State, as one number, how many lines in these records hold "context".

------

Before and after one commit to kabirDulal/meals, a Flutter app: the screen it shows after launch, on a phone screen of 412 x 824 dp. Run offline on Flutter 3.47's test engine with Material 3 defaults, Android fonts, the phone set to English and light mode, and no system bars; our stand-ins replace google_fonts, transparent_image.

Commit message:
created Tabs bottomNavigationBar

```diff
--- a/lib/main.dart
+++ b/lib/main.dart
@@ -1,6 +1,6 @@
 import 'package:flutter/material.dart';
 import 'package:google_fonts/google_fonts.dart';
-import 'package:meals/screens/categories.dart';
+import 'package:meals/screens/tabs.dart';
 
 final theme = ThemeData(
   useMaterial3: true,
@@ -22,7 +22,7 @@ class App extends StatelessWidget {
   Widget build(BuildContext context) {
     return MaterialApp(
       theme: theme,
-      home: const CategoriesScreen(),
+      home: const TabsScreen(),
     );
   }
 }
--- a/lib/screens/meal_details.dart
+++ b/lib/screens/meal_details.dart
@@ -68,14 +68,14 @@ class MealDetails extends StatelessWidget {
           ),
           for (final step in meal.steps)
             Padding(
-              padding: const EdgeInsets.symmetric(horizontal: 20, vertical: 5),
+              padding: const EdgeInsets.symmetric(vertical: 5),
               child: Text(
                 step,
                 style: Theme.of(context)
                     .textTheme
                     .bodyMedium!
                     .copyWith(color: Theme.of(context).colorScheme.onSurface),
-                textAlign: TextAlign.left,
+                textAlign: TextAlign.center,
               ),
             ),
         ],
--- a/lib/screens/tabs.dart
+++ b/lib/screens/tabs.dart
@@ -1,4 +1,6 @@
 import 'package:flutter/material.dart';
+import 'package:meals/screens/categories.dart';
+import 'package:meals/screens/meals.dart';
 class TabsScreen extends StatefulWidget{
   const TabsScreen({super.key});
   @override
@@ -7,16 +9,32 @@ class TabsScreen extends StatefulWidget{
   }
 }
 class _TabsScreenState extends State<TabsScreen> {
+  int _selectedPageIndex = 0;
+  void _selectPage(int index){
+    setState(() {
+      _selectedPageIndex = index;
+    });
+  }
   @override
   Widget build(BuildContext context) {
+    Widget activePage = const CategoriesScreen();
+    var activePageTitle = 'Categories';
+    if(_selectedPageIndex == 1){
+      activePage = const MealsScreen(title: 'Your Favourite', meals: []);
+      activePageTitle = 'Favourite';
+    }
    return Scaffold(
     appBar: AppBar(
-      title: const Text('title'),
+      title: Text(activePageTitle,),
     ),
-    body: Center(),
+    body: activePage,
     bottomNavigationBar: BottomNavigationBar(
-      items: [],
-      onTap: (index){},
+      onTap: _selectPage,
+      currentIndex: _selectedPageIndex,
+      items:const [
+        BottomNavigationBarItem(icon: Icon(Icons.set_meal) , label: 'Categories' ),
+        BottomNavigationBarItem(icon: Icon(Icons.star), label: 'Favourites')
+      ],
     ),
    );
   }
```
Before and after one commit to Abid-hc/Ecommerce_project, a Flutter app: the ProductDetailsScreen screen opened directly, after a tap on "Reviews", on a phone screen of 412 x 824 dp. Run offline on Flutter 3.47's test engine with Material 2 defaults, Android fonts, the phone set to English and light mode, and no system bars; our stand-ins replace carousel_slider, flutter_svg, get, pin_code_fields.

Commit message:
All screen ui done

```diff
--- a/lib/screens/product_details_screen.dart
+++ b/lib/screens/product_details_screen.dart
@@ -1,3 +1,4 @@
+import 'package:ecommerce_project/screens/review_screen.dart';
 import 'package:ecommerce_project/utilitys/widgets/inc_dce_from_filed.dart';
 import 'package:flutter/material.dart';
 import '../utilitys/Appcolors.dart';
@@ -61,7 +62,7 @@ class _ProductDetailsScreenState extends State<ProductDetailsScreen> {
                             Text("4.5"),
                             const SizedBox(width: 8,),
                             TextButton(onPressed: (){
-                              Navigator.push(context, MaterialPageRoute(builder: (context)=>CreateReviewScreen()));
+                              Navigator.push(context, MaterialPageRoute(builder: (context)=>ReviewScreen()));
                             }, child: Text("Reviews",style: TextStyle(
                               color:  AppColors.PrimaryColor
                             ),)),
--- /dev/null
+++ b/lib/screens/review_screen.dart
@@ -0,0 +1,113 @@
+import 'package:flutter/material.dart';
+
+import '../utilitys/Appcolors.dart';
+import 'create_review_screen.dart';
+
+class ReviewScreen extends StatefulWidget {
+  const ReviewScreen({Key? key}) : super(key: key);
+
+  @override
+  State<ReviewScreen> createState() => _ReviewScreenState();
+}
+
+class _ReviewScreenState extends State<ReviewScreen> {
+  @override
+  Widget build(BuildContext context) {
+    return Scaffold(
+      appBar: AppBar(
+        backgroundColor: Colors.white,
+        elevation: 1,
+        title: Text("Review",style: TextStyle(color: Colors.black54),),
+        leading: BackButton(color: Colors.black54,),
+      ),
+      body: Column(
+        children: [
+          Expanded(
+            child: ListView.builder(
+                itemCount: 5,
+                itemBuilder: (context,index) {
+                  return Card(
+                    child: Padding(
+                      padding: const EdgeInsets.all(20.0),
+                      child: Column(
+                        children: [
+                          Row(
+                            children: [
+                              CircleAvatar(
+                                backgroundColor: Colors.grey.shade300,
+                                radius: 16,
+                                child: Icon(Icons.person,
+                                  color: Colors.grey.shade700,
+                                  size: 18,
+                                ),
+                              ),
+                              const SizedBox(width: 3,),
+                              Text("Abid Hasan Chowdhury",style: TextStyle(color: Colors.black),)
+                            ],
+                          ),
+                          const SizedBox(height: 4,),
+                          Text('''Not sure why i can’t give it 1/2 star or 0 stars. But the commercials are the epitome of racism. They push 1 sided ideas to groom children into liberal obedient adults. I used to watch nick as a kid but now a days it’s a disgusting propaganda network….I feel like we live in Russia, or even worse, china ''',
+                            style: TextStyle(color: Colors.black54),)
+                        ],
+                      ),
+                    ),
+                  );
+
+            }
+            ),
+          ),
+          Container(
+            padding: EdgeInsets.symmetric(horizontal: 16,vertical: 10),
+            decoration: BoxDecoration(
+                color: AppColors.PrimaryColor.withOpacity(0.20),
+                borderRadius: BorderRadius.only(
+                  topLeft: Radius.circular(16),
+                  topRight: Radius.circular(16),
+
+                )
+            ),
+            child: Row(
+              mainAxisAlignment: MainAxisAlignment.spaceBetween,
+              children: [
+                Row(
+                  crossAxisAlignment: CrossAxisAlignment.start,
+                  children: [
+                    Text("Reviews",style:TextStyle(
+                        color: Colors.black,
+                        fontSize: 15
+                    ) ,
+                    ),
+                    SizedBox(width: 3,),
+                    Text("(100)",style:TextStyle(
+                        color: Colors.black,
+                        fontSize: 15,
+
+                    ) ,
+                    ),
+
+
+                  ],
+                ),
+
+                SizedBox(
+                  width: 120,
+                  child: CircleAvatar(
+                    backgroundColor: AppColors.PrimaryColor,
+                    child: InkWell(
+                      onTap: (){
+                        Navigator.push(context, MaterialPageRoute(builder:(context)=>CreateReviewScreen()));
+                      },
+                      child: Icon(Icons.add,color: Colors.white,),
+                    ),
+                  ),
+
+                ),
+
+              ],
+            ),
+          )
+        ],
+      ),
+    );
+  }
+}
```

------

REPLY: 9